# What you need to do
Would you copy the lines below exactly and omit the images?

───── Data listing ─────

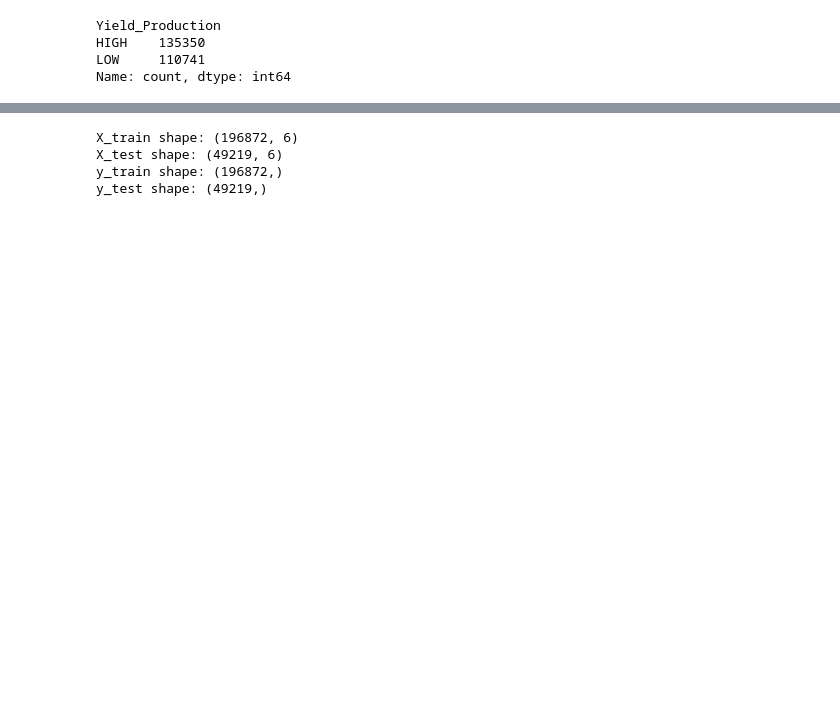
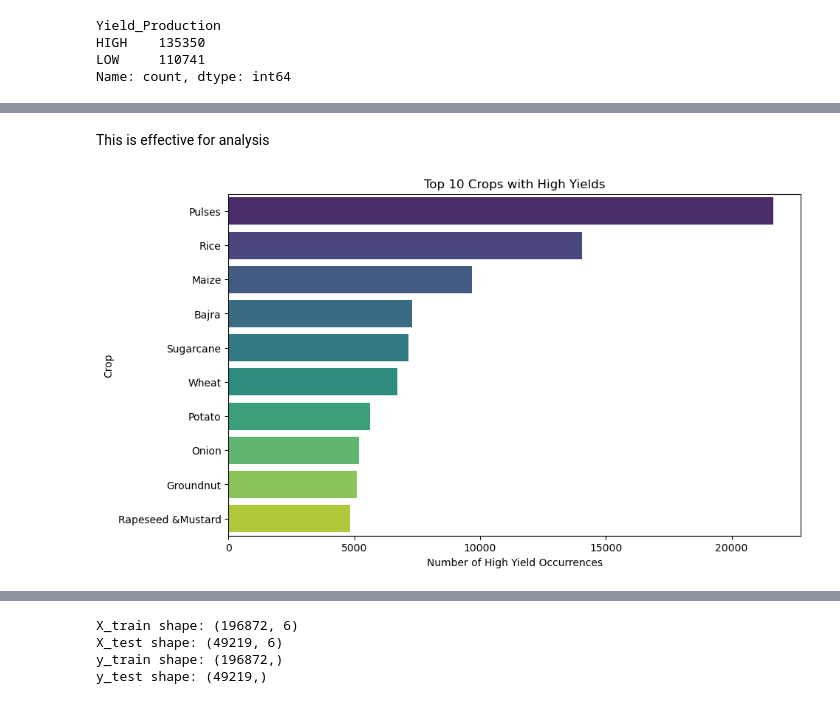
Before and after one commit to Austin-Murunga/Phase-3-Project-, a Jupyter notebook: index.ipynb, the cells around one changed output, grey strips where cells are left out. Cells and saved outputs as stored; diff of their text form; code cells hidden in the pictures; blank space fills up the shorter version.

```diff
--- a/index.ipynb
+++ b/index.ipynb
@@ -179,0 +182,3 @@ Name: count, dtype: int64
+# %%
+data_eda = data.copy()
+data_eda
@@ -179,0 +358,18 @@ Name: count, dtype: int64
+# %% [markdown]
+This is effective for analysis
+# %%
+# Filter for crops with high yields
+high_yield_crops = data_eda[data_eda['Yield_Production'] == 'HIGH']
+
+# Count the occurrences of each crop
+crop_counts = high_yield_crops['Crop'].value_counts(ascending=False).head(10)
+
+# Plotting the top 10 crops with high yields
+plt.figure(figsize=(10, 6))
+sns.barplot(x=crop_counts.values, y=crop_counts.index, palette='viridis')
+plt.title('Top 10 Crops with High Yields')
+plt.xlabel('Number of High Yield Occurrences')
+plt.ylabel('Crop')
+plt.show()
+# %% [output]
+[figure, added]
```
Also changed, not shown: parts of 25 cells of this notebook.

─────

# Answer to the problem
Before and after one commit to Austin-Murunga/Phase-3-Project-, a Jupyter notebook: index.ipynb, the cells around one changed output, grey strips where cells are left out. Cells and saved outputs as stored; diff of their text form; code cells hidden in the pictures; blank space fills up the shorter version.

```diff
--- a/index.ipynb
+++ b/index.ipynb
@@ -179,0 +182,3 @@ Name: count, dtype: int64
+# %%
+data_eda = data.copy()
+data_eda
@@ -179,0 +358,18 @@ Name: count, dtype: int64
+# %% [markdown]
+This is effective for analysis
+# %%
+# Filter for crops with high yields
+high_yield_crops = data_eda[data_eda['Yield_Production'] == 'HIGH']
+
+# Count the occurrences of each crop
+crop_counts = high_yield_crops['Crop'].value_counts(ascending=False).head(10)
+
+# Plotting the top 10 crops with high yields
+plt.figure(figsize=(10, 6))
+sns.barplot(x=crop_counts.values, y=crop_counts.index, palette='viridis')
+plt.title('Top 10 Crops with High Yields')
+plt.xlabel('Number of High Yield Occurrences')
+plt.ylabel('Crop')
+plt.show()
+# %% [output]
+[figure, added]
```
Also changed, not shown: parts of 25 cells of this notebook.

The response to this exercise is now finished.